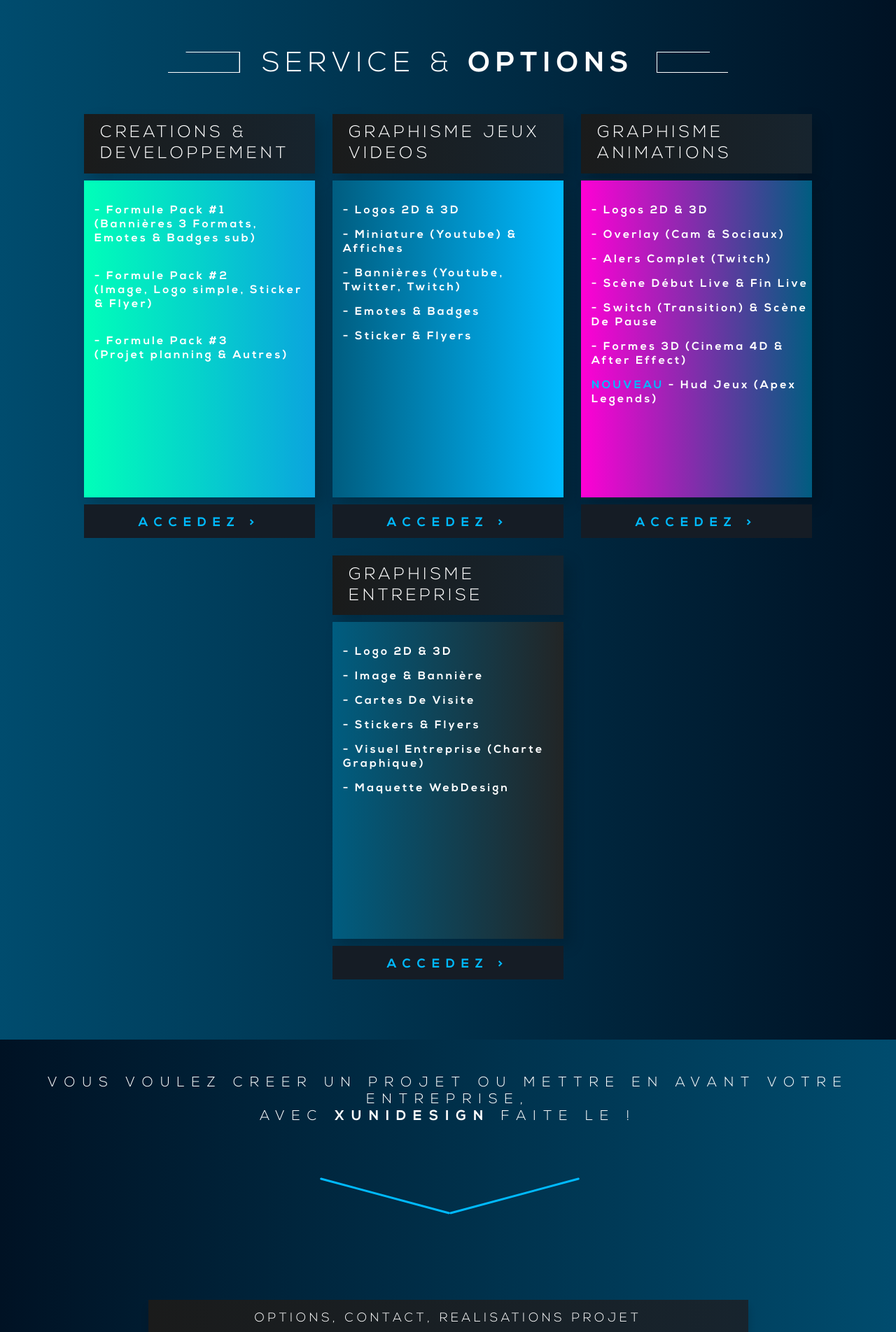
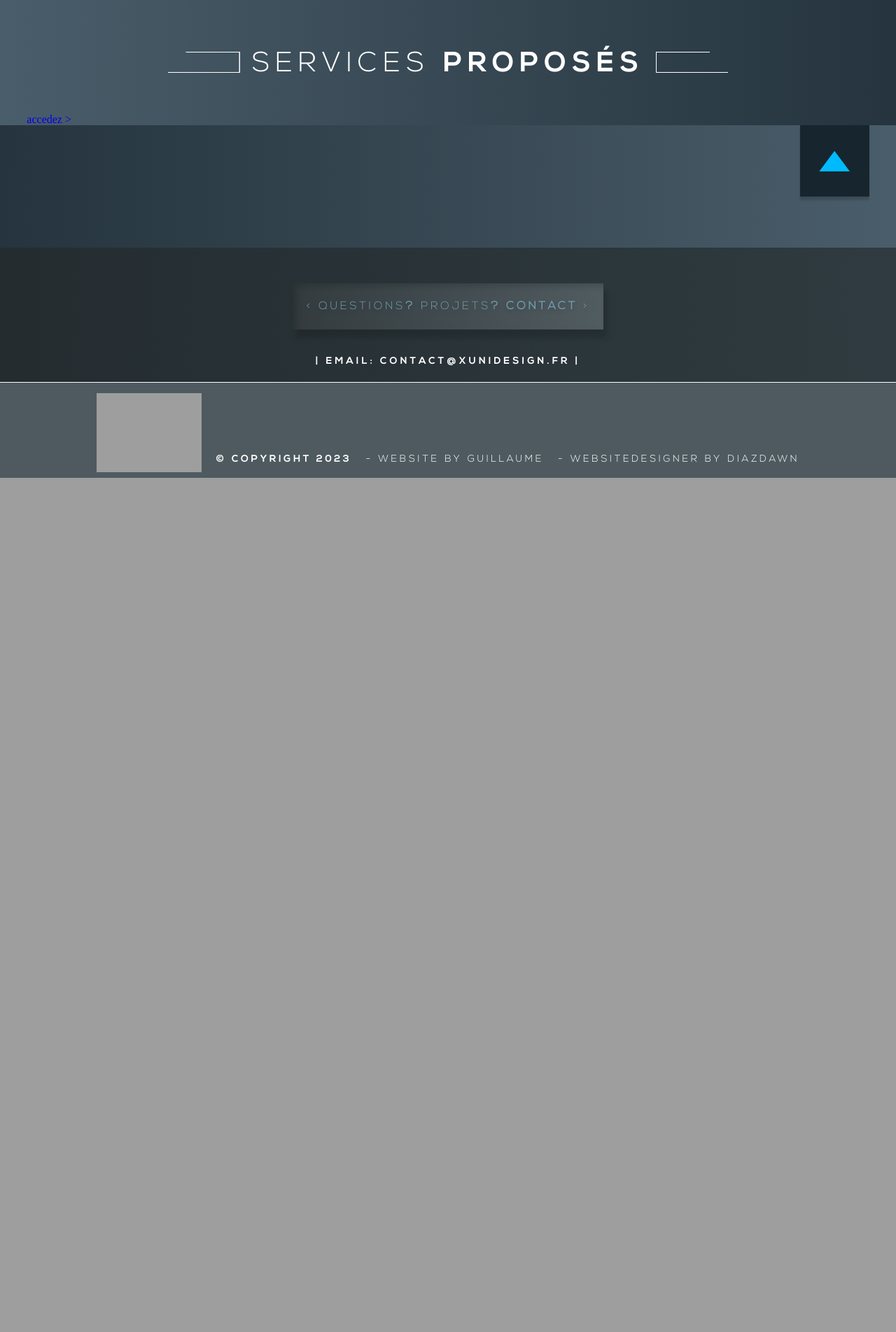
Before and after one commit to Lync78/vincent, a Symfony app: template templates/service/index.html.twig in a window 1280 px wide. Shown: the part 447-2351 px from the top of the page at 70% size. After the commit the page ends 1130 px from the top, so only its background shows below. Run offline with Twig, Linux system fonts and the light colour scheme; the template is opened without the code that fills it, so the values that code supplies are empty; some libraries are stand-ins or nearby versions; grey boxes are pictures that could not be loaded.

Commit message:
avancement service

```diff
--- a/public/css/templates/service/service.css
+++ b/public/css/templates/service/service.css
@@ -32,13 +32,6 @@
         align-items: baseline;
     }
 
-    .info-service {
-        margin: 0 auto 61px;
-        width: 330px;
-        display: flex;
-        flex-flow: row wrap;
-        justify-content: flex-start;
-    }
 
     .block-title, .block-accedez, .block-info-1, .block-info-2, .block-info-3, .block-info-4 {
         width: auto;
@@ -139,16 +132,6 @@
     }
 }
 
-
-@media (min-width: 748px) {
-
-    .info-service {
-        width: 685px;
-        justify-content: space-between;
-    }
-
-}
-
 @media (min-width: 604px) {
     .options {
         height: 47px;
@@ -189,16 +172,6 @@
     }
 }
 
-@media (min-width: 1107px) {
-    .info-service {
-        justify-content: center;
-        width: 1040px;
-    }
-
-    .info-service .column-service:nth-of-type(2){
-        margin: 0 25px;
-    }
-}
 
 @media (min-width: 1434px) {
     .image{
@@ -260,7 +259,7 @@
 }
 
 .first-section-service{
-    background: transparent linear-gradient(90deg, #004C6E 0%, #001224 100%) 0 0 no-repeat padding-box;
+    background: transparent linear-gradient(90deg, #4A5D6A 0%, #25343E 100%) 0 0 no-repeat padding-box;
 }
 
 .block-title {
@@ -329,7 +328,7 @@
 }
 
 .second-section-service{
-    background: transparent linear-gradient(270deg, #004C6E 0%, #001224 100%) 0 0 no-repeat padding-box;
+    background: transparent linear-gradient(270deg, #4A5D6A 0%, #25343E 100%) 0 0 no-repeat padding-box;
 }
 
 .image{
--- a/templates/service/index.html.twig
+++ b/templates/service/index.html.twig
@@ -22,7 +22,7 @@
                     <hr>
                     <hr>
                 </div>
-                <h1>service & <span>options</span></h1>
+                <h1>services <span>proposés</span></h1>
                 <div class="element">
                     <hr>
                     <hr>
@@ -30,90 +30,21 @@
                 </div>
             </article>
             <article class="info-service">
-                <aside class="column-service d-flex column-wrap justify-between">
-                    <div class="block-title">
-                        <h3 class="creation">creations & developpement</h3>
+                <div class="block-cd">
+                    <div class="description-block">
+
                     </div>
-                    <div class="block-info-1">
-                        <p class="text formule">- formule Pack #1</p>
-                        <p class="text"> (Bannières 3 Formats, Emotes & Badges sub)</p>
-                        <p class="text formule">- formule Pack #2</p>
-                        <p class="text">(Image, Logo simple, Sticker & Flyer)</p>
-                        <p class="text formule">- formule Pack #3</p>
-                        <p class="text">(Projet planning & Autres)</p>
+                    <div class="link-block">
+                        <a href="#">accedez ></a>
                     </div>
-                    <div class="block-accedez"><div class="d-flex justify-center lien"><a href="{{ path('creations-developpement') }}">accedez ></a></div></div>
-                </aside>
-                <aside class="column-service">
-                    <div class="block-title">
-                        <h3 class="graphisme-jeux-video">graphisme jeux videos</h3>
-                    </div>
-                    <div class="block-info-2">
-                        <p class="text formule espace">- Logos 2D & 3D</p>
-                        <p class="text espace">- Miniature (Youtube) & Affiches</p>
-                        <p class="text espace">- Bannières (Youtube, Twitter, Twitch)</p>
-                        <p class="text espace">- Emotes & badges</p>
-                        <p class="text">- Sticker & Flyers</p>
-                    </div>
-                    <div class="block-accedez">
-                        <div class="d-flex justify-center lien"><a href="{{ path('graphisme-jeux-videos') }}">accedez ></a></div></div>
-                </aside>
-                <aside class="column-service d-flex column-wrap justify-between">
-                    <div class="block-title">
-                        <h3 class="graphisme-animations">graphisme animations</h3>
-                    </div>
-                    <div class="block-info-3">
-                        <p class="text formule espace">- logos 2D & 3D</p>
-                        <p class="text espace">- Overlay (Cam & Sociaux)</p>
-                        <p class="text espace">- Alers Complet (Twitch)</p>
-                        <p class="text espace">- Scène Début Live & Fin Live</p>
-                        <p class="text espace">- Switch (Transition) & Scène de Pause</p>
-                        <p class="text espace">- Formes 3D (Cinema 4D & After Effect)</p>
-                        <p class="text espace"><span>nouveau</span> - Hud Jeux (Apex Legends)</p>
-                    </div>
-                    <div class="block-accedez"><div class="d-flex justify-center lien"><a href="{{ path('graphisme-jeux-videos') }}#animation">accedez ></a></div></div>
-                </aside>
-                <aside class="column-service d-flex column-wrap justify-between">
-                    <div class="block-title">
-                        <h3 class="graphisme-entreprise">graphisme entreprise</h3>
-                    </div>
-                    <div class="block-info-4">
-                        <p class="text formule espace">- Logo 2D & 3D</p>
-                        <p class="text espace">- Image & Bannière</p>
-                        <p class="text espace">- Cartes de visite</p>
-                        <p class="text espace">- Stickers & Flyers</p>
-                        <p class="text espace">- Visuel entreprise (Charte Graphique)</p>
-                        <p class="text espace">- Maquette WebDesign</p>
-                    </div>
-                    <div class="block-accedez"><div class="d-flex justify-center lien"><a href="{{ path('graphisme-entreprise') }}">accedez ></a></div></div>
-                </aside>
+                </div>
+                <div class="block-gg"></div>
+                <div class="block-ga"></div>
             </article>
         </div>
     </section>
     <section class="second-section-service">
         <div class="container overflow-a">
-            <article class="image">
-                <img src="{{ asset('image/services/carte-visite.png') }}" alt="carte-visite.png">
-            </article>
-            <article>
-                <h2 class="title-level-2">vous voulez creer un projet ou mettre en avant votre entreprise,<br> avec <span>xunidesign</span> faite le !</h2>
-            </article>
-            <article>
-                <div class="custom-hr-visite">
-                    <hr class="hr-custom">
-                    <hr class="hr-custom">
-                </div>
-            </article>
-            <article class="options">
-                <div class="d-flex column-wrap justify-center">
-                    <p>options, contact, realisations projet</p>
-                </div>
-            </article>
-            <article class="page-contact">
-                <div class="d-flex column-wrap justify-center">
-                    <a href="{{ path('contact') }}">accedez a la page <span>contact</span></a>
-                </div>
-            </article>
             <article class="bouton d-flex justify-end">
                 {% include "layout/layout-buttom-for-top.html.twig" %}
             </article>
```
Also changed, not shown: other parts of public/css/templates/service/service.css (+41 -15 lines).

● **The task**:
Your reply should be the entries copied exactly, with all images omitted.

● **Output**:
Before and after one commit to Lync78/vincent, a Symfony app: template templates/service/index.html.twig in a window 1280 px wide. Shown: the part 447-2351 px from the top of the page at 70% size. After the commit the page ends 1130 px from the top, so only its background shows below. Run offline with Twig, Linux system fonts and the light colour scheme; the template is opened without the code that fills it, so the values that code supplies are empty; some libraries are stand-ins or nearby versions; grey boxes are pictures that could not be loaded.

Commit message:
avancement service

```diff
--- a/public/css/templates/service/service.css
+++ b/public/css/templates/service/service.css
@@ -32,13 +32,6 @@
         align-items: baseline;
     }
 
-    .info-service {
-        margin: 0 auto 61px;
-        width: 330px;
-        display: flex;
-        flex-flow: row wrap;
-        justify-content: flex-start;
-    }
 
     .block-title, .block-accedez, .block-info-1, .block-info-2, .block-info-3, .block-info-4 {
         width: auto;
@@ -139,16 +132,6 @@
     }
 }
 
-
-@media (min-width: 748px) {
-
-    .info-service {
-        width: 685px;
-        justify-content: space-between;
-    }
-
-}
-
 @media (min-width: 604px) {
     .options {
         height: 47px;
@@ -189,16 +172,6 @@
     }
 }
 
-@media (min-width: 1107px) {
-    .info-service {
-        justify-content: center;
-        width: 1040px;
-    }
-
-    .info-service .column-service:nth-of-type(2){
-        margin: 0 25px;
-    }
-}
 
 @media (min-width: 1434px) {
     .image{
@@ -260,7 +259,7 @@
 }
 
 .first-section-service{
-    background: transparent linear-gradient(90deg, #004C6E 0%, #001224 100%) 0 0 no-repeat padding-box;
+    background: transparent linear-gradient(90deg, #4A5D6A 0%, #25343E 100%) 0 0 no-repeat padding-box;
 }
 
 .block-title {
@@ -329,7 +328,7 @@
 }
 
 .second-section-service{
-    background: transparent linear-gradient(270deg, #004C6E 0%, #001224 100%) 0 0 no-repeat padding-box;
+    background: transparent linear-gradient(270deg, #4A5D6A 0%, #25343E 100%) 0 0 no-repeat padding-box;
 }
 
 .image{
--- a/templates/service/index.html.twig
+++ b/templates/service/index.html.twig
@@ -22,7 +22,7 @@
                     <hr>
                     <hr>
                 </div>
-                <h1>service & <span>options</span></h1>
+                <h1>services <span>proposés</span></h1>
                 <div class="element">
                     <hr>
                     <hr>
@@ -30,90 +30,21 @@
                 </div>
             </article>
             <article class="info-service">
-                <aside class="column-service d-flex column-wrap justify-between">
-                    <div class="block-title">
-                        <h3 class="creation">creations & developpement</h3>
+                <div class="block-cd">
+                    <div class="description-block">
+
                     </div>
-                    <div class="block-info-1">
-                        <p class="text formule">- formule Pack #1</p>
-                        <p class="text"> (Bannières 3 Formats, Emotes & Badges sub)</p>
-                        <p class="text formule">- formule Pack #2</p>
-                        <p class="text">(Image, Logo simple, Sticker & Flyer)</p>
-                        <p class="text formule">- formule Pack #3</p>
-                        <p class="text">(Projet planning & Autres)</p>
+                    <div class="link-block">
+                        <a href="#">accedez ></a>
                     </div>
-                    <div class="block-accedez"><div class="d-flex justify-center lien"><a href="{{ path('creations-developpement') }}">accedez ></a></div></div>
-                </aside>
-                <aside class="column-service">
-                    <div class="block-title">
-                        <h3 class="graphisme-jeux-video">graphisme jeux videos</h3>
-                    </div>
-                    <div class="block-info-2">
-                        <p class="text formule espace">- Logos 2D & 3D</p>
-                        <p class="text espace">- Miniature (Youtube) & Affiches</p>
-                        <p class="text espace">- Bannières (Youtube, Twitter, Twitch)</p>
-                        <p class="text espace">- Emotes & badges</p>
-                        <p class="text">- Sticker & Flyers</p>
-                    </div>
-                    <div class="block-accedez">
-                        <div class="d-flex justify-center lien"><a href="{{ path('graphisme-jeux-videos') }}">accedez ></a></div></div>
-                </aside>
-                <aside class="column-service d-flex column-wrap justify-between">
-                    <div class="block-title">
-                        <h3 class="graphisme-animations">graphisme animations</h3>
-                    </div>
-                    <div class="block-info-3">
-                        <p class="text formule espace">- logos 2D & 3D</p>
-                        <p class="text espace">- Overlay (Cam & Sociaux)</p>
-                        <p class="text espace">- Alers Complet (Twitch)</p>
-                        <p class="text espace">- Scène Début Live & Fin Live</p>
-                        <p class="text espace">- Switch (Transition) & Scène de Pause</p>
-                        <p class="text espace">- Formes 3D (Cinema 4D & After Effect)</p>
-                        <p class="text espace"><span>nouveau</span> - Hud Jeux (Apex Legends)</p>
-                    </div>
-                    <div class="block-accedez"><div class="d-flex justify-center lien"><a href="{{ path('graphisme-jeux-videos') }}#animation">accedez ></a></div></div>
-                </aside>
-                <aside class="column-service d-flex column-wrap justify-between">
-                    <div class="block-title">
-                        <h3 class="graphisme-entreprise">graphisme entreprise</h3>
-                    </div>
-                    <div class="block-info-4">
-                        <p class="text formule espace">- Logo 2D & 3D</p>
-                        <p class="text espace">- Image & Bannière</p>
-                        <p class="text espace">- Cartes de visite</p>
-                        <p class="text espace">- Stickers & Flyers</p>
-                        <p class="text espace">- Visuel entreprise (Charte Graphique)</p>
-                        <p class="text espace">- Maquette WebDesign</p>
-                    </div>
-                    <div class="block-accedez"><div class="d-flex justify-center lien"><a href="{{ path('graphisme-entreprise') }}">accedez ></a></div></div>
-                </aside>
+                </div>
+                <div class="block-gg"></div>
+                <div class="block-ga"></div>
             </article>
         </div>
     </section>
     <section class="second-section-service">
         <div class="container overflow-a">
-            <article class="image">
-                <img src="{{ asset('image/services/carte-visite.png') }}" alt="carte-visite.png">
-            </article>
-            <article>
-                <h2 class="title-level-2">vous voulez creer un projet ou mettre en avant votre entreprise,<br> avec <span>xunidesign</span> faite le !</h2>
-            </article>
-            <article>
-                <div class="custom-hr-visite">
-                    <hr class="hr-custom">
-                    <hr class="hr-custom">
-                </div>
-            </article>
-            <article class="options">
-                <div class="d-flex column-wrap justify-center">
-                    <p>options, contact, realisations projet</p>
-                </div>
-            </article>
-            <article class="page-contact">
-                <div class="d-flex column-wrap justify-center">
-                    <a href="{{ path('contact') }}">accedez a la page <span>contact</span></a>
-                </div>
-            </article>
             <article class="bouton d-flex justify-end">
                 {% include "layout/layout-buttom-for-top.html.twig" %}
             </article>
```
Also changed, not shown: other parts of public/css/templates/service/service.css (+41 -15 lines).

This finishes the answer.